Painted nailsBut as a good mother does, I donned the rubber gloves and got to work.  The result – a sparkling oven and a delighted daughter  It was worth the effort.  And wiping out kitchen cupboards and drawers was a piece of cake after that.

Then to the new house and the unpacking. That was still going on when I left around 8.30pm after dinner. I was pleased to return to my tidy little house.
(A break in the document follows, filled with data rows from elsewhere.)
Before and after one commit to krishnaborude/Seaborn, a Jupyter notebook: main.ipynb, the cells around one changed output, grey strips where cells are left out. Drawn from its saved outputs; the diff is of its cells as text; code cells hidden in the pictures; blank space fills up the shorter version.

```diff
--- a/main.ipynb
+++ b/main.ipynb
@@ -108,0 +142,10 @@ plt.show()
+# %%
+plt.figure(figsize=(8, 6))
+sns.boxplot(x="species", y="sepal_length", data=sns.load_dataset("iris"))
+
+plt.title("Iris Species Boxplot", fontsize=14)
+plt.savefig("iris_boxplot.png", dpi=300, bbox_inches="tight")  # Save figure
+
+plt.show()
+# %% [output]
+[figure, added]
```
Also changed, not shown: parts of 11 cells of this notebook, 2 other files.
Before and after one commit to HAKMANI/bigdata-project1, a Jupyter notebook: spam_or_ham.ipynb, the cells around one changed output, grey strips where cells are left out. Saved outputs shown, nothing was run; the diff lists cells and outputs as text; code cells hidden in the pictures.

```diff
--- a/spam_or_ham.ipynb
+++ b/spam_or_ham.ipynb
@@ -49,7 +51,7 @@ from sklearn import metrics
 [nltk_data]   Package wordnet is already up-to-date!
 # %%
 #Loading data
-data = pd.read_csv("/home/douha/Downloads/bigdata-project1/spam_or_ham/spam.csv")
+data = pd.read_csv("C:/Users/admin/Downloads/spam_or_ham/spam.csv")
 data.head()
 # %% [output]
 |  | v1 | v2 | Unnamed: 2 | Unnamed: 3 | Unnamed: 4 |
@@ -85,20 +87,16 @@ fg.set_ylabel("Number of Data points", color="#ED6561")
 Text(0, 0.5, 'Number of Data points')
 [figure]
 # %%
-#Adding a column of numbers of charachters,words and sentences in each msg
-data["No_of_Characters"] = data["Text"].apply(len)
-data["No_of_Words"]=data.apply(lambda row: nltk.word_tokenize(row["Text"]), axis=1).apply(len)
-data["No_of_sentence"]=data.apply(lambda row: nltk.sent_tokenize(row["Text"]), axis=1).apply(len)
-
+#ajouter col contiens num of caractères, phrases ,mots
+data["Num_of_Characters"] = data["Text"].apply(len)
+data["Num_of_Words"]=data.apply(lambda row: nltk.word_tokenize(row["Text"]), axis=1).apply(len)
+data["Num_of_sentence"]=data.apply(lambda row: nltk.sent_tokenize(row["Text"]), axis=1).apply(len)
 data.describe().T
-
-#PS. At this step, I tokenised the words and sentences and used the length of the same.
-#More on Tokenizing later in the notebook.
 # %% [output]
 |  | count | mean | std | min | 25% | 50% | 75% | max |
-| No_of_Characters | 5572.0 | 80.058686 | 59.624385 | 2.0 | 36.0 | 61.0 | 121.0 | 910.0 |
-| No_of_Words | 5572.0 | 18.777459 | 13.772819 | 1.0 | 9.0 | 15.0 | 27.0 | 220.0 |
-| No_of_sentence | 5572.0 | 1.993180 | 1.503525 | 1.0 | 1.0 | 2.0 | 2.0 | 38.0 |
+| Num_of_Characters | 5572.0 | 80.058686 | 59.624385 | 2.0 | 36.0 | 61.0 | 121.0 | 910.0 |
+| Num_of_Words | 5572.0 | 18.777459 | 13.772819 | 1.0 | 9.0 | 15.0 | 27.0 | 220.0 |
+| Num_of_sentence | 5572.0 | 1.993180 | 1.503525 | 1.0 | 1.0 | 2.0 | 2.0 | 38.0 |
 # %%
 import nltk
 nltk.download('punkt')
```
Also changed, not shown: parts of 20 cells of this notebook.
No boxes and everything in its place.

Never want to move again.  Off to sleep now before going back again with my friend to dismantle and then re-mantle (is there such a word) the desk that won’t fit through the door to the study.

 

 

 

 

 

 

 

 

 

 

 

 

 

 

 

 

One Down, Three To Go

Success sign

Another milestone in life.  Yesterday was the last day at school for my Number One grandson.  Apart from going to sit four or five exams, his connection with school days is over.  And now the rest of his life, with all its adventures and excitements is opening in front of him.

This is one laid back almost 18 year old kid.  When I saw him on Wednesday he was getting ready for the leavers’ dinner,  unfazed by the fact that this huge change was about to take place in his life.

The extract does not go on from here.